▶ _Problem to solve_
The records are to be restated in their entirety, word for word.
Raw data Start Marker
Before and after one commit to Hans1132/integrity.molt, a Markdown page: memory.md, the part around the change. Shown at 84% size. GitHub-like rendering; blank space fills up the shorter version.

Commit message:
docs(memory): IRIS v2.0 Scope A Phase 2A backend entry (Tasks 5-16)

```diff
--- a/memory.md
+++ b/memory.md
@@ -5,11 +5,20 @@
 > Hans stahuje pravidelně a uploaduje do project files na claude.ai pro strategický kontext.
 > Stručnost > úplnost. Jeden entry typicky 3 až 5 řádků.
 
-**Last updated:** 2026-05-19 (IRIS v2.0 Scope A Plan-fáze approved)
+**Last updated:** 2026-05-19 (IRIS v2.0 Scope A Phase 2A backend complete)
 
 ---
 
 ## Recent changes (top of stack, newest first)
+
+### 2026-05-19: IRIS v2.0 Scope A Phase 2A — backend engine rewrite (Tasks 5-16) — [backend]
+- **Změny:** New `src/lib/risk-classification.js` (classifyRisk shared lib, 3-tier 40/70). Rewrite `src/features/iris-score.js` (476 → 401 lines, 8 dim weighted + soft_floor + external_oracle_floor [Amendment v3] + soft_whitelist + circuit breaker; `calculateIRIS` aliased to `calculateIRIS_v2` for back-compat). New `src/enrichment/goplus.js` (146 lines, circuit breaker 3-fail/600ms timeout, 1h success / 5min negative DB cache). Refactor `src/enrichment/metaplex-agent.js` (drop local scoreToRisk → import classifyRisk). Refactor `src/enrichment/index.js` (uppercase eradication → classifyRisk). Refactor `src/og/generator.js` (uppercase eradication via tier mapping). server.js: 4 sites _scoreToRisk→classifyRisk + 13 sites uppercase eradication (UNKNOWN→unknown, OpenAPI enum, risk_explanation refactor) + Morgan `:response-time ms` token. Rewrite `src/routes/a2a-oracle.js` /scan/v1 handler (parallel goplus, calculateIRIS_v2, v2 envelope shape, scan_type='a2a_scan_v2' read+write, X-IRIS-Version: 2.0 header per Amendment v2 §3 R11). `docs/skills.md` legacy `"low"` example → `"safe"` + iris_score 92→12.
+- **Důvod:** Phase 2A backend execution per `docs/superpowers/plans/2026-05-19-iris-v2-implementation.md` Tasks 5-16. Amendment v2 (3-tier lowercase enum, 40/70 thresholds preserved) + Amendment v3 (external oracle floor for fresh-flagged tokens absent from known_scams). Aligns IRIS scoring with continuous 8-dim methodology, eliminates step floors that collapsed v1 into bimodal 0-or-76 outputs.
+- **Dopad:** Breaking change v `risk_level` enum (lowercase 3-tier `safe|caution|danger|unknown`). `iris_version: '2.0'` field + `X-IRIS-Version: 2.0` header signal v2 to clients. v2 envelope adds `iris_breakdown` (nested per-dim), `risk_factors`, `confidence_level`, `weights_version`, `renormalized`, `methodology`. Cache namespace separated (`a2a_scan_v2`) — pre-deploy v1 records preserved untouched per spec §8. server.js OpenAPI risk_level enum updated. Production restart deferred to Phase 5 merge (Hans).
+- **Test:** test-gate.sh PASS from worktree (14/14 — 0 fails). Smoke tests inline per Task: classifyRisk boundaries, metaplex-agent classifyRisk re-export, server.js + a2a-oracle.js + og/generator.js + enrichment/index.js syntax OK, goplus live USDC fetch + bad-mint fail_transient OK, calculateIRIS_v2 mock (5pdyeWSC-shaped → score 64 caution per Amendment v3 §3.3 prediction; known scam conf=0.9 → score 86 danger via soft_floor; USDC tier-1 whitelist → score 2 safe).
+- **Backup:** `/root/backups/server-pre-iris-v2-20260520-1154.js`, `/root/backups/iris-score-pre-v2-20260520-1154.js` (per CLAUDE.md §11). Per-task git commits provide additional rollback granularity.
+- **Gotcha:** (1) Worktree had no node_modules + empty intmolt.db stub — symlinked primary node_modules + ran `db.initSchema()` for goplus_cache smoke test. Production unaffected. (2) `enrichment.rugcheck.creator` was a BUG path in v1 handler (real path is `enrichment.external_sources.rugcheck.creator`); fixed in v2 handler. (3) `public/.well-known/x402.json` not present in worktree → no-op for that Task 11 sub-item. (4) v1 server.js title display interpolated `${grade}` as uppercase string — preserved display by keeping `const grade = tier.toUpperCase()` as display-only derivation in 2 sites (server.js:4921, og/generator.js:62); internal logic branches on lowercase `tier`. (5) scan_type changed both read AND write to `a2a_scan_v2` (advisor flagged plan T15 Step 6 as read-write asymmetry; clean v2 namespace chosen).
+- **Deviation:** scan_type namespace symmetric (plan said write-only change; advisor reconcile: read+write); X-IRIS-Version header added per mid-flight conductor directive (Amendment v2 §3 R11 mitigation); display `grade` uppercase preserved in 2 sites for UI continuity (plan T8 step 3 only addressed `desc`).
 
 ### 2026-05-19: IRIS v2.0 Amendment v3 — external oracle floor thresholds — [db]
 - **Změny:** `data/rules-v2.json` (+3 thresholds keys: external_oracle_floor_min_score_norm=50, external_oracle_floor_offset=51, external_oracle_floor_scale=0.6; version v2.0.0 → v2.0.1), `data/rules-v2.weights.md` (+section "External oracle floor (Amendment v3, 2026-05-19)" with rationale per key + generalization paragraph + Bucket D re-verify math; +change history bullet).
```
Raw data End Marker
▶ _Solution to this problem_
Before and after one commit to Hans1132/integrity.molt, a Markdown page: memory.md, the part around the change. Shown at 84% size. GitHub-like rendering; blank space fills up the shorter version.

Commit message:
docs(memory): IRIS v2.0 Scope A Phase 2A backend entry (Tasks 5-16)

```diff
--- a/memory.md
+++ b/memory.md
@@ -5,11 +5,20 @@
 > Hans stahuje pravidelně a uploaduje do project files na claude.ai pro strategický kontext.
 > Stručnost > úplnost. Jeden entry typicky 3 až 5 řádků.
 
-**Last updated:** 2026-05-19 (IRIS v2.0 Scope A Plan-fáze approved)
+**Last updated:** 2026-05-19 (IRIS v2.0 Scope A Phase 2A backend complete)
 
 ---
 
 ## Recent changes (top of stack, newest first)
+
+### 2026-05-19: IRIS v2.0 Scope A Phase 2A — backend engine rewrite (Tasks 5-16) — [backend]
+- **Změny:** New `src/lib/risk-classification.js` (classifyRisk shared lib, 3-tier 40/70). Rewrite `src/features/iris-score.js` (476 → 401 lines, 8 dim weighted + soft_floor + external_oracle_floor [Amendment v3] + soft_whitelist + circuit breaker; `calculateIRIS` aliased to `calculateIRIS_v2` for back-compat). New `src/enrichment/goplus.js` (146 lines, circuit breaker 3-fail/600ms timeout, 1h success / 5min negative DB cache). Refactor `src/enrichment/metaplex-agent.js` (drop local scoreToRisk → import classifyRisk). Refactor `src/enrichment/index.js` (uppercase eradication → classifyRisk). Refactor `src/og/generator.js` (uppercase eradication via tier mapping). server.js: 4 sites _scoreToRisk→classifyRisk + 13 sites uppercase eradication (UNKNOWN→unknown, OpenAPI enum, risk_explanation refactor) + Morgan `:response-time ms` token. Rewrite `src/routes/a2a-oracle.js` /scan/v1 handler (parallel goplus, calculateIRIS_v2, v2 envelope shape, scan_type='a2a_scan_v2' read+write, X-IRIS-Version: 2.0 header per Amendment v2 §3 R11). `docs/skills.md` legacy `"low"` example → `"safe"` + iris_score 92→12.
+- **Důvod:** Phase 2A backend execution per `docs/superpowers/plans/2026-05-19-iris-v2-implementation.md` Tasks 5-16. Amendment v2 (3-tier lowercase enum, 40/70 thresholds preserved) + Amendment v3 (external oracle floor for fresh-flagged tokens absent from known_scams). Aligns IRIS scoring with continuous 8-dim methodology, eliminates step floors that collapsed v1 into bimodal 0-or-76 outputs.
+- **Dopad:** Breaking change v `risk_level` enum (lowercase 3-tier `safe|caution|danger|unknown`). `iris_version: '2.0'` field + `X-IRIS-Version: 2.0` header signal v2 to clients. v2 envelope adds `iris_breakdown` (nested per-dim), `risk_factors`, `confidence_level`, `weights_version`, `renormalized`, `methodology`. Cache namespace separated (`a2a_scan_v2`) — pre-deploy v1 records preserved untouched per spec §8. server.js OpenAPI risk_level enum updated. Production restart deferred to Phase 5 merge (Hans).
+- **Test:** test-gate.sh PASS from worktree (14/14 — 0 fails). Smoke tests inline per Task: classifyRisk boundaries, metaplex-agent classifyRisk re-export, server.js + a2a-oracle.js + og/generator.js + enrichment/index.js syntax OK, goplus live USDC fetch + bad-mint fail_transient OK, calculateIRIS_v2 mock (5pdyeWSC-shaped → score 64 caution per Amendment v3 §3.3 prediction; known scam conf=0.9 → score 86 danger via soft_floor; USDC tier-1 whitelist → score 2 safe).
+- **Backup:** `/root/backups/server-pre-iris-v2-20260520-1154.js`, `/root/backups/iris-score-pre-v2-20260520-1154.js` (per CLAUDE.md §11). Per-task git commits provide additional rollback granularity.
+- **Gotcha:** (1) Worktree had no node_modules + empty intmolt.db stub — symlinked primary node_modules + ran `db.initSchema()` for goplus_cache smoke test. Production unaffected. (2) `enrichment.rugcheck.creator` was a BUG path in v1 handler (real path is `enrichment.external_sources.rugcheck.creator`); fixed in v2 handler. (3) `public/.well-known/x402.json` not present in worktree → no-op for that Task 11 sub-item. (4) v1 server.js title display interpolated `${grade}` as uppercase string — preserved display by keeping `const grade = tier.toUpperCase()` as display-only derivation in 2 sites (server.js:4921, og/generator.js:62); internal logic branches on lowercase `tier`. (5) scan_type changed both read AND write to `a2a_scan_v2` (advisor flagged plan T15 Step 6 as read-write asymmetry; clean v2 namespace chosen).
+- **Deviation:** scan_type namespace symmetric (plan said write-only change; advisor reconcile: read+write); X-IRIS-Version header added per mid-flight conductor directive (Amendment v2 §3 R11 mitigation); display `grade` uppercase preserved in 2 sites for UI continuity (plan T8 step 3 only addressed `desc`).
 
 ### 2026-05-19: IRIS v2.0 Amendment v3 — external oracle floor thresholds — [db]
 - **Změny:** `data/rules-v2.json` (+3 thresholds keys: external_oracle_floor_min_score_norm=50, external_oracle_floor_offset=51, external_oracle_floor_scale=0.6; version v2.0.0 → v2.0.1), `data/rules-v2.weights.md` (+section "External oracle floor (Amendment v3, 2026-05-19)" with rationale per key + generalization paragraph + Bucket D re-verify math; +change history bullet).
```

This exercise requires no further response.